3 Becker, E. S., Goetz, T., Morger, V., & Ranellucci, J. (2014). The importance of teachers' emotions and instructional behavior for their students' emotions— experience sampling analysis. Teaching and Teacher Education, 43, 15–26.

4 Song, H., Gu, Q., & Zhang, Z. (2020). An exploratory study of teachers' subjective wellbeing: understanding the links between teachers' income satisfaction, altruism, self-efficacy and work satisfaction. Teachers and Teaching, 26(1), 3–31.

5 Owen, S. (2016). Professional learning communities: building skills, reinvigorating the passion, and nurturing teacher wellbeing and “flourishing” within significantly innovative schooling contexts. Educational Review, 68(4), 403–419.

6 Coultas, V. (2012). Classroom talk: Are we listening to teachers' voices? English in Education, 46(2), 175–189.

7 Albrecht, N. J., (2019). Responsibility for nurturing a child's wellbeing: teachers teaching mindfulness with children. Asia-Pacific Journal of Teacher Education, 47(5), 487–507.

8 Hale, A. J., Ricotta, D. N., Freed, J., Smith, C. C., & Huang, G. C. (2018). Adapting Maslow's hierarchy of needs as a framework for resident wellness. Teaching and Learning in Medicine, 31(1), 109–118.

9 Corr, C. A. (2019). The “five stages” in coping with dying and bereavement: Strengths, weaknesses and some alternatives. Mortality, 24(4), 405–417.

10 Hall, G. E., & Hord, S. M. (2015). Implementing change: Patterns, principles and potholes (4th ed.). Upper Saddle River, NJ: Pearson.

11 Fisher, M. H. & Royster, D. (2016). Mathematics teachers' support and retention: Using Maslow's hierarchy to understand teachers' needs. International Journal of Mathematical Education in Science and Technology, 47(7), 993–1008.

12 Hale, A. J., Ricotta, D. N., Freed, J., Smith, C. C., & Huang, G. C. (2018). Adapting Maslow's hierarchy of needs as a framework for resident wellness. Teaching and Learning in Medicine, 31(1), 109–118.

13 Bishop, J. (2007). Increasing participation in online communities: A framework for human-computer interaction. Computers in Human Behavior, 23(4), 1881–1893.

14 Minahan, J. (2019). Trauma-informed teaching strategies. Educational Leadership, 77(2), 30–35.

15 Malone, E. D. (2018). The Kubler-Ross change curve and the flipped classroom: Moving students past the pit of despair. Education in The Health Professions, 1(2), 36–40.

16 Ibid.

17 Corr, C. A. (2019). The “five stages” in coping with dying and bereavement: Strengths, weaknesses and some alternatives. Mortality, 24(4), 405–417.

18 Liu, L. B., Song, H., & Miao, P. (2018). Navigating individual and collective notions of teacher wellbeing as a complex phenomenon shaped by national context.

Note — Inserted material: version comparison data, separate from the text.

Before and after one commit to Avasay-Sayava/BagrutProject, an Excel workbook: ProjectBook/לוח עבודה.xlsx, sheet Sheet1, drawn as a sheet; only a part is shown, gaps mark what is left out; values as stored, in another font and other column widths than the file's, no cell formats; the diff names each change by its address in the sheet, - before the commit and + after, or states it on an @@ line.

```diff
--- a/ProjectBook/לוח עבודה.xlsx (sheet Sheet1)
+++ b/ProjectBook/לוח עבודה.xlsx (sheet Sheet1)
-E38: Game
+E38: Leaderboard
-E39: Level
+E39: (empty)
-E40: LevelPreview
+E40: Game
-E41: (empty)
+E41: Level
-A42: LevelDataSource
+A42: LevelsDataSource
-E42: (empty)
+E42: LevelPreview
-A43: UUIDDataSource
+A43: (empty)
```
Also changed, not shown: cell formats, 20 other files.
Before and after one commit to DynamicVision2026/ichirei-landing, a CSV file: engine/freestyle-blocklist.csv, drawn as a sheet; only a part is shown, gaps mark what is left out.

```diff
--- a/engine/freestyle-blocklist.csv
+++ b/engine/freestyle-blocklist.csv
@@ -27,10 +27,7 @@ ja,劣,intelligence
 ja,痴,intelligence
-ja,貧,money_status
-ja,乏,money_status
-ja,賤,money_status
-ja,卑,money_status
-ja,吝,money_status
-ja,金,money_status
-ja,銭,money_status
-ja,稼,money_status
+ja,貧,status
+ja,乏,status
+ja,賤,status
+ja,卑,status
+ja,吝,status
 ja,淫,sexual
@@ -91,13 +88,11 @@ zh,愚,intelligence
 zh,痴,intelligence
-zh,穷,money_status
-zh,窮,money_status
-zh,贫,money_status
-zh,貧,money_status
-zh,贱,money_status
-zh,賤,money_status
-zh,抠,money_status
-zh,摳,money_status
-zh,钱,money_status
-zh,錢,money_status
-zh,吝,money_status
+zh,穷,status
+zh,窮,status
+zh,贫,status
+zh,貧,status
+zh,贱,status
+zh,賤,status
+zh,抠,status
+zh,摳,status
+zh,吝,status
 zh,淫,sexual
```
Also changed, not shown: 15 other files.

Compare: A Journal of Comparative and International Education, 48(1), 128–146.

19 Jennings, P. A. (2018). The trauma-sensitive classroom: Building resilience with compassionate teaching. New York: W.W. Norton & Company.

20 Walkley, M., & Cox, T. (2013). Building trauma-informed schools and communities. Children & Schools, 35, 123–126.

21 Hall, G. E., & Hord, S. M. (2020). Implementing change: Patterns, principles and potholes (5th ed.). Upper Saddle River, NJ: Pearson.

22 Hord, S. M., Stiegelbauer, S. M., Hall, G. E., & George, A. A. (2006). Measuring implementation in schools: Innovation configurations. Austin, TX: SEDL.

23 George, A. A., Hall, G. E., & Stiegelbauer, S. M. (2006). Measuring implementation in schools: The Stages of Concern Questionnaire. Austin, TX: SEDL.

24 Hall, G. E., Dirksen, D. J., & George, A. A. (2006). Measuring implementation in schools: Levels of use. Austin, TX: SEDL.

25 Carello, J., & Butler, L. D. (2015). Practicing what we teach: trauma-informed educational practice. Journal of Teaching in Social Work, 35(3), 262–278.

26 Casanova, D. & Price, L. (2018). Moving towards sustainable policy and practice—A five level framework for online learning sustainability. Canadian Journal of Learning and Technology/La revue canadienne de l’apprentissage et de la technologie, 44(3). Canadian Network for Innovation in Education.

27 Howell, P. B., Thomas, S., Sweeney, D., & Vanderhaar, J. (2019). Moving beyond schedules, testing and other duties as deemed necessary by the principal: The school counselor's role in trauma informed practices. Middle School Journal, 50(4), 26–34.